It is a truth universally acknowledged that no discussion about literary boyfriends could keep the elusive Mr. Darcy off the list. Whether you’ve read the book (I have, multiple times) or seen one of the various movies (Colin Firth’s Darcy arguably being the definitive model), Mr. Darcy is that one guy that you hate to love but you love him all the same.
Once again, spoilers abound. Consider yourself alerted.
For anyone who might be unfamiliar with Pride and Prejudice (shame on you!), Mr. Darcy is the proud best friend of an easily swayed wealthy bachelor (Mr. Bingley) who falls in love with a poor country girl (Jane). Of course, Mr. Darcy—being even richer than his friend—disapproves, earning him—among other things—the disdain of our heroine, Miss Elizabeth Bennett, Jane’s younger sister. The back and forth between Elizabeth and Mr. Darcy is what gives this novel its bite, and it’s not much of a spoiler to say that it isn’t about whether Elizabeth and Darcy get together but how they do so.
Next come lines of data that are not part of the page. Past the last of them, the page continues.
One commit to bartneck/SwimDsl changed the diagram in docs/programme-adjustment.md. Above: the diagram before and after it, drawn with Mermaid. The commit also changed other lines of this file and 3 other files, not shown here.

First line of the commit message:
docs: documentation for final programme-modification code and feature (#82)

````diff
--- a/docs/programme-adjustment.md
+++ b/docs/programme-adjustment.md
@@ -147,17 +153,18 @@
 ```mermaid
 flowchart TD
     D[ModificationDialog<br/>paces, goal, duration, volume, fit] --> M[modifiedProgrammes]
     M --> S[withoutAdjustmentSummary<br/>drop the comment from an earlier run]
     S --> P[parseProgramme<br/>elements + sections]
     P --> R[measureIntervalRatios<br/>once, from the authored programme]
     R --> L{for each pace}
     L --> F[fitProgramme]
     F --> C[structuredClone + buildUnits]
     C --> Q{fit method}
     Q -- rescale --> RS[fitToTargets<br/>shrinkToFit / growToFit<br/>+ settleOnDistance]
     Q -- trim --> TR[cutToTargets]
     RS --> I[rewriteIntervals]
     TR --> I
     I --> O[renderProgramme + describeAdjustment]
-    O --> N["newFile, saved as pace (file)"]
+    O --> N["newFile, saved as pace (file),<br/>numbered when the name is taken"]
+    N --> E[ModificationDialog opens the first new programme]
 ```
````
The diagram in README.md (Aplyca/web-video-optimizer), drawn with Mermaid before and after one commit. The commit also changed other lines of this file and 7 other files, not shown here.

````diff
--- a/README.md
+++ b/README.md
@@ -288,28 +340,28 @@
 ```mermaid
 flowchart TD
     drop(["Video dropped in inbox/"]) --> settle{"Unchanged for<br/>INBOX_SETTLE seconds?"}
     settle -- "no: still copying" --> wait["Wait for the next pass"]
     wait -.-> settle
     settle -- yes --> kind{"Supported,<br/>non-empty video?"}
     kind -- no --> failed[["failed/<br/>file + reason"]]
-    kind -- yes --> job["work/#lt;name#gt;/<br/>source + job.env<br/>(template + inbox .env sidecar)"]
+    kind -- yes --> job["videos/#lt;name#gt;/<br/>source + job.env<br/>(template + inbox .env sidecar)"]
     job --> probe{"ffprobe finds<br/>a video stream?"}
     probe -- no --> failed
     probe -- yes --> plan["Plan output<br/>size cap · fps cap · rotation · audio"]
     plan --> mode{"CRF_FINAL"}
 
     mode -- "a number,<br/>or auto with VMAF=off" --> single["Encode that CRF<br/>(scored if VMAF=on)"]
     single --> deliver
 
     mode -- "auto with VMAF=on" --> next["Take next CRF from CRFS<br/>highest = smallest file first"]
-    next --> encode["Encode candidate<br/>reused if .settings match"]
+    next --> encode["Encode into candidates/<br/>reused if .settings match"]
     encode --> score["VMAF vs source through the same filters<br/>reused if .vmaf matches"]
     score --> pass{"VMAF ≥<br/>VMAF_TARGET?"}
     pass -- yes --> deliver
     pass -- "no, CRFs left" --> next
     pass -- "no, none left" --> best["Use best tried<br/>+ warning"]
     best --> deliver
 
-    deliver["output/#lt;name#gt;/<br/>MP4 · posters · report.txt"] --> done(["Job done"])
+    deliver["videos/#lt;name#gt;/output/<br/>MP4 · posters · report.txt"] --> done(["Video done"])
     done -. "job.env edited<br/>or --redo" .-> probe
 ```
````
In the opposite corner, wearing far less emotional armor and much more self-deprecating humor, is Mr. Knightley, the brother-in-law of one Emma Woodhouse, the meddling protagonist of the epynomous Emma. Which brings to the fore a key point about this match-up: the women involved.
Austen is a stellar writer of manners, but she doesn’t write flawless heroines. Elizabeth’s prejudice is so thick that it gets in the way of her self interest. In an unhappy version of Pride and Prejudice, Elizabeth might have ended up much like another profoundly flawed Austen heroine, Marianne Dashwood (Sense and Sensibility), who nearly dies—quite literally—of a broken heart. When Elizabeth first learns of Darcy’s love for her, she spurns him; this despite the fact that he holds almost her entire family’s future happiness in the palm of his hand. Austen’s point is that Darcy subsequently does all the right things because he truly has changed, but as smart as Elizabeth is, she should never have risked losing his favor simply because she didn’t like him (particularly considering she had already refused to marry her cousin, a man who was both ridiculous and unlikeable; Darcy, on the other hand, is among the most respected men in all of England).
Of all Austen’s literary women, however, perhaps none is more insidious than Emma, a woman whose standing in life allows her the ability to be as proud and condescending as Darcy but with none of his logic, poise or sense. It is only Mr. Knightley, among all her friends and acquaintances, who is able to “tame this shrew,” as it were, helping her to become a truly better woman worthy of her riches and good fortune.
Elizabeth, despite her shortsighted prejudices, is a truly magnanimous and loving character. She wants nothing more than for her sister to be happy in love, and even her initial refusal of Darcy is due to the fact that she is not a gold digger; she won’t say yes to a man she doesn’t like simply because he’s wealthy (not to mention her jilted sister’s ex’s best friend… a few womanly wiles could have persuaded Darcy to help patch things up between Jane and Bingley).
Thus, in the end, this battle comes down not to the suitor, but to the woman he loves. Darcy cannot bring himself to love the beguiling Elizabeth until he goes through wholesale rejection and is forced to change who he is for this amazing woman he’s spent two-thirds of the book trying to shame (a less stalwart woman of that time would have been done in by his demerits). On the other hand, Knightley sticks with a girl who needs a lot of improvement to become even likeable. He doesn’t cast her aside, but challenges her to be the woman he sees her capable of becoming. He loves her despite her flaws, whereas Darcy just comes to accept that Elizabeth’s flaws (and that of her family) can be overcome because of his love for her.
In a modern world, I’d guess that Elizabeth’s family would eventually become a cause for the two to divorce, whereas, well, Emma and Knightley already are family. Weird brotherly vibes aside (in Austen’s age, marrying a cousin was common, and Knightley and Emma aren’t blood relatives), this round goes to the Austen hero who needs no adjustments.
Mr. Knightley defeats Mr. Darcy in a first-round upset.